Moving along the row with 40 degrees of freedom, we see that our test statistic 1.34 falls between the two test statistics and their corresponding probabilities (located at the tops of the respective columns) as shown:


Notice that the probabilities are “written” backward for standard math notation, since the larger probability (0.10) is on the left, and the smaller probability (0.05) is on the right. We simply rewrite this as:

0.05 < P-value < 0.10

Therefore, our P-value is larger than 0.05 and smaller than 0.10. Even though tables of significance values will rarely (if ever) provide us with an exact P-value, we can get a range of P-values that will lead us to making the “correct” conclusion.

Using technology we get a P-value of

P-value = 0.092489219

Notice that the far more approximate P-value does indeed fall inside the range of P-values we found from Table VI: 0.05 < 0.092… < 0.10.

For the level of significance α we look to the problem and see that α = 0.05.

Step 4: Make Appropriate Conclusions.

Using either the range of P-values from the table or the more precise P-value from technology, we observe that our P-value is larger than the level of significance α = 0.05. Therefore, we fail to reject the null hypothesis. Our conclusion would then be: “At the 5% significance level, our data do not provide enough evidence to conclude that the mean calcium consumption level has increased significantly due to the campaign from the IDFA.”

Hypothesis Testing with the TI-83/84 Calculator:

All of these test can be found by hitting the [STAT] button and arrowing over to the TESTS menu.

Calculator Example 1: A population mean with statistics

A Sample of 38 cans is normally distributed with a mean weight of 12.5 oz and a population standard deviation of 2.8oz. At the 0.05 level of significance test the null hypothesis that the population mean is 14, that is Hο: μ=14, Hα: μ≠14 oz, with α=0.05.


We choose [1:Z-Test] since we are using a z distribution. Enter the information as shown in screen 1 below, highlight [Calculate]and hit enter to get screen 2 or [Draw] to get screen 3.


The p-value is 0.0082<α, so we reject the null hypothesis and write our conclusion.

Calculator Example 2: A population mean with data
A sample of 7 items is chosen from a normal distribution with the results{1,5,6,8,12,16,18}. Test the claim that µ<10 , that is Hο: μ=10, Hα: μ<10, with α=0.05.

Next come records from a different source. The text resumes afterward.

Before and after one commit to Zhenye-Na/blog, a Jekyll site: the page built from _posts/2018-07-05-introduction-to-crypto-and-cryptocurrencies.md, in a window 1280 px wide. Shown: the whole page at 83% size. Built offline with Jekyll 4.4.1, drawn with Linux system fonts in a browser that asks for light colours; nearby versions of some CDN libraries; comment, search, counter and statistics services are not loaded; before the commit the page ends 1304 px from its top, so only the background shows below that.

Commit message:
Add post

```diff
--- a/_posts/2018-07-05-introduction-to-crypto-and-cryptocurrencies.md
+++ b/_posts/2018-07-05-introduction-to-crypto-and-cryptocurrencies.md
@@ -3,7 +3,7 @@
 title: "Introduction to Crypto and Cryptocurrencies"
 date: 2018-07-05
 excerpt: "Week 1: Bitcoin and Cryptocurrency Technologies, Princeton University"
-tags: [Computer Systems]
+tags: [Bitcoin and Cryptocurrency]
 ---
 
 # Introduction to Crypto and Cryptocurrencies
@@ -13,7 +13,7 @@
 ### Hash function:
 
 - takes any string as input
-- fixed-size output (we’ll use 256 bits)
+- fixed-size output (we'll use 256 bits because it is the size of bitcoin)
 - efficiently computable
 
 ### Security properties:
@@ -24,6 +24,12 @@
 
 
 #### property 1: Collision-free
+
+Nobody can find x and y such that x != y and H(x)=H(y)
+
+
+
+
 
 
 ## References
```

Here we are given the actual data from a sample we can have the calculator do all the work on the sample by entering the data into a list, say L1. We then choose [2: T-test]. Enter the information in screen 4 below, highlight [Calculate] and then hit ENTER to get screen 5 or choose [Draw] to get screen 6.


The p-value of 0.4072> α, so we Fail to reject the null hypothesis and will need to write a conclusion that reflects this decision.

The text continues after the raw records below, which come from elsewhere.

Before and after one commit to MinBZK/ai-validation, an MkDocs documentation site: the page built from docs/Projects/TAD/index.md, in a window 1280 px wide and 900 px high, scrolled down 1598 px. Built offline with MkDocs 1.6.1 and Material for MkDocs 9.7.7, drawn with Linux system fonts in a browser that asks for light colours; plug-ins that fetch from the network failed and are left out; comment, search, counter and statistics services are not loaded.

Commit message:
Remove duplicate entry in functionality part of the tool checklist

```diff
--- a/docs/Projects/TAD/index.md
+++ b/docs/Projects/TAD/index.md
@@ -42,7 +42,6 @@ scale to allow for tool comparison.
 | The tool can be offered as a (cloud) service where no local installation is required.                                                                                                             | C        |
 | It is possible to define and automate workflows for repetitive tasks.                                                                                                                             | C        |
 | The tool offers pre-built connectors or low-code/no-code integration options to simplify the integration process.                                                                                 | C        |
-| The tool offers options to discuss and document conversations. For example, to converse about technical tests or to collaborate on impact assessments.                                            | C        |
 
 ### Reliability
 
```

Calculator Example 3: A population proportion test
For a sample with 35 experiments 14 were successful. Test the claim that the experiment is successful more than 30% of the time, that is Hο:p = 0.3, Hα: p > 0.3, with α=0.05.

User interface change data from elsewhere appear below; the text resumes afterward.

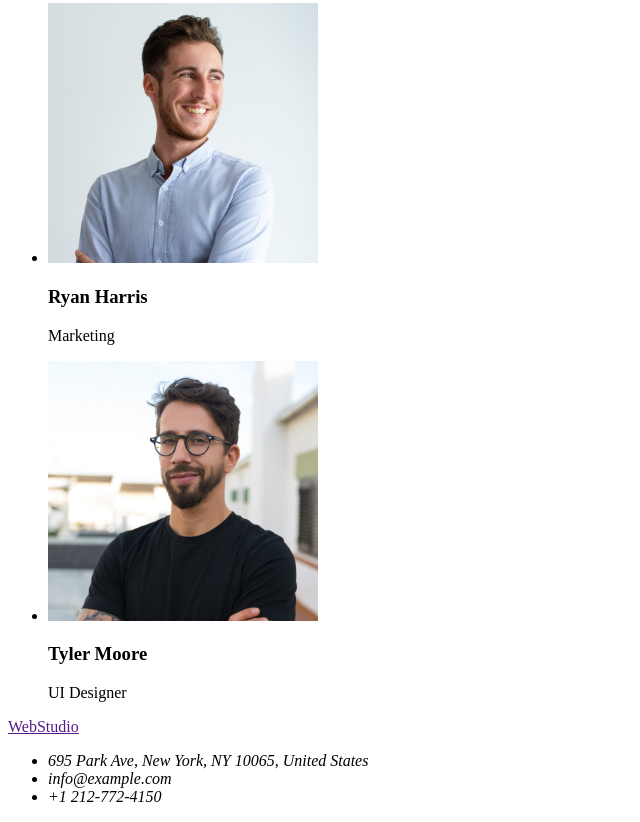
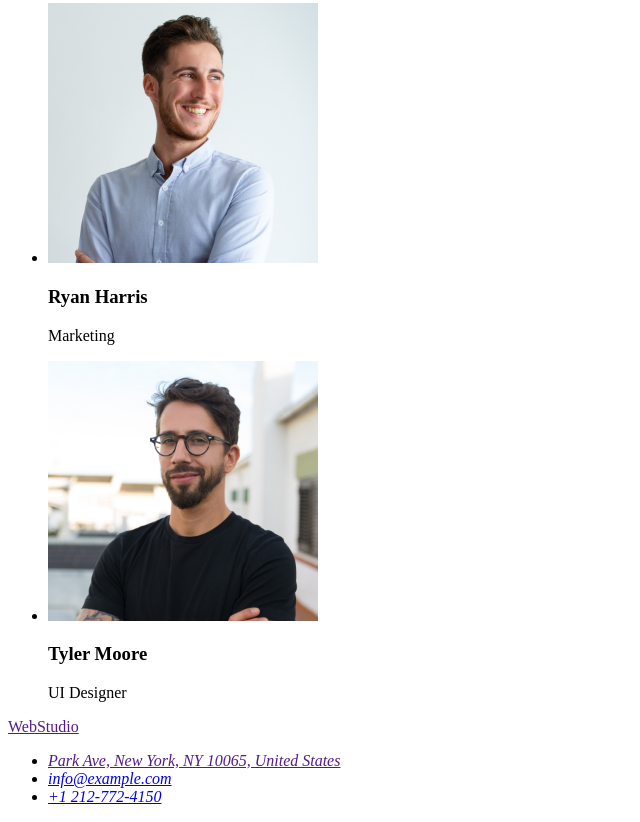
Before and after one commit to staci-bog/goit-markup-hw-01, a plain HTML site: page index.html in a window 1280 px wide. Shown: the part 1671-2493 px from the top of the page, without its empty margins (0-640 px from the left). Drawn offline with Linux system fonts and the light colour scheme.

Commit message:
Update index.html

```diff
--- a/index.html
+++ b/index.html
@@ -103,9 +103,9 @@
         <a href="">WebStudio</a>
         <address>
             <ul>
-                <li>695 Park Ave, New York, NY 10065, United States </li>
-                <li>info@example.com</li>
-                <li>+1 212-772-4150</li>
+                <li><a href="">Park Ave, New York, NY 10065, United States </a></li>
+                <li><a href="mailto:info@example.com">info@example.com</a></li>
+                <li><a href="tel:+12127724150">+1 212-772-4150</a></li>
             </ul>
         </address>
 
```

We then choose [2: 1-PropZ-test]. Enter the information in screen 7 below, highlight [Calculate] and then hit ENTER to get screen 8 or choose [Draw] to get screen 9.


The p-value of 0.0984> α, so we Fail to reject the null hypothesis and will need to write a conclusion that reflects this decision.

NOTE: x and n must be integers to use this test.